(Provided data begins)

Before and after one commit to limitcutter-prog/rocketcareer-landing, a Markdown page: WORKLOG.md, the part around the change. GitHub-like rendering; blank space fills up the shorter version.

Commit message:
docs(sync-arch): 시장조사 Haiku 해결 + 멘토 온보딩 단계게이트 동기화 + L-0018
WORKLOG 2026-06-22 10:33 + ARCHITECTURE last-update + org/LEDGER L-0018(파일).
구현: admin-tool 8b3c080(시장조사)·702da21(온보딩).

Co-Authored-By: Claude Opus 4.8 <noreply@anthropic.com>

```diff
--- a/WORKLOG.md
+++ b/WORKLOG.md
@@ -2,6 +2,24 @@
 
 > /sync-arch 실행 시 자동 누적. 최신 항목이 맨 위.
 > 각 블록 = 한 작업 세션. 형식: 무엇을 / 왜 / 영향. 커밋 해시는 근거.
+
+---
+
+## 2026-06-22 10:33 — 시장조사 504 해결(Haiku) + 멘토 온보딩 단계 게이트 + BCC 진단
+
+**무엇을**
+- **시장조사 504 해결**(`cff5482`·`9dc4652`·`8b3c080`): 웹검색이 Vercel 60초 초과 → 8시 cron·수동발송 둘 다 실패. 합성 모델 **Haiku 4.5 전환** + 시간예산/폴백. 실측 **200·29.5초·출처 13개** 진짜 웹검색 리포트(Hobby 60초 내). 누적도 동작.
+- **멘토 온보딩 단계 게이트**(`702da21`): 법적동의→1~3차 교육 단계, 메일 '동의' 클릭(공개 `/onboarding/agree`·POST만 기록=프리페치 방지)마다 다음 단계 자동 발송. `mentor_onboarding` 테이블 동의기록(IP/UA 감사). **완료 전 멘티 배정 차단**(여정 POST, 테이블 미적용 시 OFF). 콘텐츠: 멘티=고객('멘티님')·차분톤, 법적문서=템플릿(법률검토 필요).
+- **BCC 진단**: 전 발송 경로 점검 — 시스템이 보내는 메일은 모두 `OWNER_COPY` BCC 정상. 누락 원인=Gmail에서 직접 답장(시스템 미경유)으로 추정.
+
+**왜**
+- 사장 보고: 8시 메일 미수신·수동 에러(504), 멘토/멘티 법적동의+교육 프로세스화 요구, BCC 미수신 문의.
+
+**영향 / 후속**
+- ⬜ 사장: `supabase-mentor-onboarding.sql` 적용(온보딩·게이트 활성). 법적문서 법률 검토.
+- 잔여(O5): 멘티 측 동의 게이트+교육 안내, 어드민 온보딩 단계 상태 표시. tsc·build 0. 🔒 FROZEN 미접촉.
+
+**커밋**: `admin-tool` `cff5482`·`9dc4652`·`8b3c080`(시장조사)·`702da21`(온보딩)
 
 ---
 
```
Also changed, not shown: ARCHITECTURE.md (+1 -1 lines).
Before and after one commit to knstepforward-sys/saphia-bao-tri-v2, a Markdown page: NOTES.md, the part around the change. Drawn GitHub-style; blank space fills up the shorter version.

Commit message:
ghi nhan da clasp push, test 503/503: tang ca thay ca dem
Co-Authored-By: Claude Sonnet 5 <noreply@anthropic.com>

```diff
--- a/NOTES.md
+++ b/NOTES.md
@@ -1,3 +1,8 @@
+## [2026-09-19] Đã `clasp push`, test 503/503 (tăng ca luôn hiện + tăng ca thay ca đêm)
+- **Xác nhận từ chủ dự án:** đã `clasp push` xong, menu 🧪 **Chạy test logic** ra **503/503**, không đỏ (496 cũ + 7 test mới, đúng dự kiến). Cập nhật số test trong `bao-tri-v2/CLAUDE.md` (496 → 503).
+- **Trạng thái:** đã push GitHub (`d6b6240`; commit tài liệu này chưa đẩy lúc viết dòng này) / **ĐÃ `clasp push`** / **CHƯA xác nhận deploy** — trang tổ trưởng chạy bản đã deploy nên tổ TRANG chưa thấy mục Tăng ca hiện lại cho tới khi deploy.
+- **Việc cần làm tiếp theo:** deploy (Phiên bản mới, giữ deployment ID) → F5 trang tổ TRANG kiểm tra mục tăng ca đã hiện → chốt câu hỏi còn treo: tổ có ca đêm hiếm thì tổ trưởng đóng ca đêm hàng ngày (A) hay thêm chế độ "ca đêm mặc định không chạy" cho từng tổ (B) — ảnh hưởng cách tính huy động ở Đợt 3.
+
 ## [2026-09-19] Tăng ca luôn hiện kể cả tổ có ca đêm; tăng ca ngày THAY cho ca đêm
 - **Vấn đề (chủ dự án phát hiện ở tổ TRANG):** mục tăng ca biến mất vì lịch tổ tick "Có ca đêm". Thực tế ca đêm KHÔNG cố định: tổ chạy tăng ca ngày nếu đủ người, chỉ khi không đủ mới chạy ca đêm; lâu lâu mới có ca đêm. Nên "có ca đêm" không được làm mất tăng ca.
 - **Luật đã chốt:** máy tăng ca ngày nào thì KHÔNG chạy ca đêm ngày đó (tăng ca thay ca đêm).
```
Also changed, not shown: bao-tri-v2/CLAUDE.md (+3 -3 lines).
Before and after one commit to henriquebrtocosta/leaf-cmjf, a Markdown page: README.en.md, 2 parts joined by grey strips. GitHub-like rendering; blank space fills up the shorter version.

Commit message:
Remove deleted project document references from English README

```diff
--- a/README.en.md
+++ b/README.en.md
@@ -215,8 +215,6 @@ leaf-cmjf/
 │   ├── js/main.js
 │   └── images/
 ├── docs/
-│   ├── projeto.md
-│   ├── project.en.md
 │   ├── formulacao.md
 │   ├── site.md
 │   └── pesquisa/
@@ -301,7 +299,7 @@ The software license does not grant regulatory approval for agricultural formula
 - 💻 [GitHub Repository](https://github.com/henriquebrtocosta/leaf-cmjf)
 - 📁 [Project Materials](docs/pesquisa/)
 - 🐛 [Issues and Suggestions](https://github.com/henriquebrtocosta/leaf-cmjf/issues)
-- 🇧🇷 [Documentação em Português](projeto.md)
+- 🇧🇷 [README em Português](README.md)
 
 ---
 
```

(Provided data ends)

▶ Work order
For the string "cmjf", go line by line through the material and copy every line that has it.

▶ Task result
Before and after one commit to henriquebrtocosta/leaf-cmjf, a Markdown page: README.en.md, 2 parts joined by grey strips. GitHub-like rendering; blank space fills up the shorter version.
@@ -215,8 +215,6 @@ leaf-cmjf/
 - 💻 [GitHub Repository](https://github.com/henriquebrtocosta/leaf-cmjf)
 - 🐛 [Issues and Suggestions](https://github.com/henriquebrtocosta/leaf-cmjf/issues)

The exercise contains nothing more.